Records drawn from a dataset =>
######

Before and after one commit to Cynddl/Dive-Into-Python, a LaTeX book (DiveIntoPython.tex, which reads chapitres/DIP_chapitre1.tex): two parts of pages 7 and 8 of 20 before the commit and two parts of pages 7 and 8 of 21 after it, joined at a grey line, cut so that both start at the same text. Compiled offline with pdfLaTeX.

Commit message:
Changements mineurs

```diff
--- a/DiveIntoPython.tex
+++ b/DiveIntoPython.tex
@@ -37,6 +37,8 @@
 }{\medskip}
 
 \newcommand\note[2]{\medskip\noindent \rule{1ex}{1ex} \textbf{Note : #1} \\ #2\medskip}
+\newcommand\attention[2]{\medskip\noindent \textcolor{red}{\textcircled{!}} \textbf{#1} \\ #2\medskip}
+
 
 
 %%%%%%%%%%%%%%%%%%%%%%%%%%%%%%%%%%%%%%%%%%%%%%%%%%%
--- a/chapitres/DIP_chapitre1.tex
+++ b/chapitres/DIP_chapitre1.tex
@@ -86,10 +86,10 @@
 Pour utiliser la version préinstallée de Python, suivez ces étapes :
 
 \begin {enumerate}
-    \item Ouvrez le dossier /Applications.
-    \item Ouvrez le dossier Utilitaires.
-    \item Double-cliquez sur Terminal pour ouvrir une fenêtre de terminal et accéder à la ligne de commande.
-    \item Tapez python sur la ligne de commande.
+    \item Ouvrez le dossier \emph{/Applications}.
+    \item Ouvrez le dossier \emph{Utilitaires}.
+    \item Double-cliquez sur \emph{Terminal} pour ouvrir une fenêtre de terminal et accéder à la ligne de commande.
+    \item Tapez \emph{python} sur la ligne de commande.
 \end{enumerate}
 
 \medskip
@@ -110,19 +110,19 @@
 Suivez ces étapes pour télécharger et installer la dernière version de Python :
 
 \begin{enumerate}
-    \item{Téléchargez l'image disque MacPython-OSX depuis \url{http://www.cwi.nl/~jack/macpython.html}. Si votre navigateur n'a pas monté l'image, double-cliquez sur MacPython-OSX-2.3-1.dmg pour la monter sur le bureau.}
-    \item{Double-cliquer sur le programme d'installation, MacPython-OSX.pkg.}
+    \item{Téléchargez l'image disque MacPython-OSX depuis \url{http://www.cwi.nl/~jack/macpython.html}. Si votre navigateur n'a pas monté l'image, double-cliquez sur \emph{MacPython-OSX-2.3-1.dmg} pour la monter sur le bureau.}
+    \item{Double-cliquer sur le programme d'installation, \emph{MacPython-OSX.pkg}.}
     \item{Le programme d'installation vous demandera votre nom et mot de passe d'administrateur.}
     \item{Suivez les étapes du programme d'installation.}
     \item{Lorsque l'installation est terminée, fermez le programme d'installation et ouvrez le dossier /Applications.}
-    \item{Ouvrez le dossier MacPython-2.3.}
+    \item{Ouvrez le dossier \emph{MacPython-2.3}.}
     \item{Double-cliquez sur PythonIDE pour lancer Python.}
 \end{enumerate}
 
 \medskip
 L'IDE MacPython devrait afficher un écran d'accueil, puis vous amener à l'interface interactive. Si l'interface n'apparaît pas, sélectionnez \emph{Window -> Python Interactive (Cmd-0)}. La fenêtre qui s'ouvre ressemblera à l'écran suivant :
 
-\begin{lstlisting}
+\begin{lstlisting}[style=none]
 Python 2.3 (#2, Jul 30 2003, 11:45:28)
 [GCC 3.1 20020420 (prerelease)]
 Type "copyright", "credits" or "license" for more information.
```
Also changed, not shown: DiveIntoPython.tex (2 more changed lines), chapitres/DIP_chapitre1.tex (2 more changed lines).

######

Task directions =>
Would you please copy every line in the data that contains the word "Téléchargez"?

Solution to the problem =>
-    \item{Téléchargez l'image disque MacPython-OSX depuis \url{http://www.cwi.nl/~jack/macpython.html}. Si votre navigateur n'a pas monté l'image, double-cliquez sur MacPython-OSX-2.3-1.dmg pour la monter sur le bureau.}
+    \item{Téléchargez l'image disque MacPython-OSX depuis \url{http://www.cwi.nl/~jack/macpython.html}. Si votre navigateur n'a pas monté l'image, double-cliquez sur \emph{MacPython-OSX-2.3-1.dmg} pour la monter sur le bureau.}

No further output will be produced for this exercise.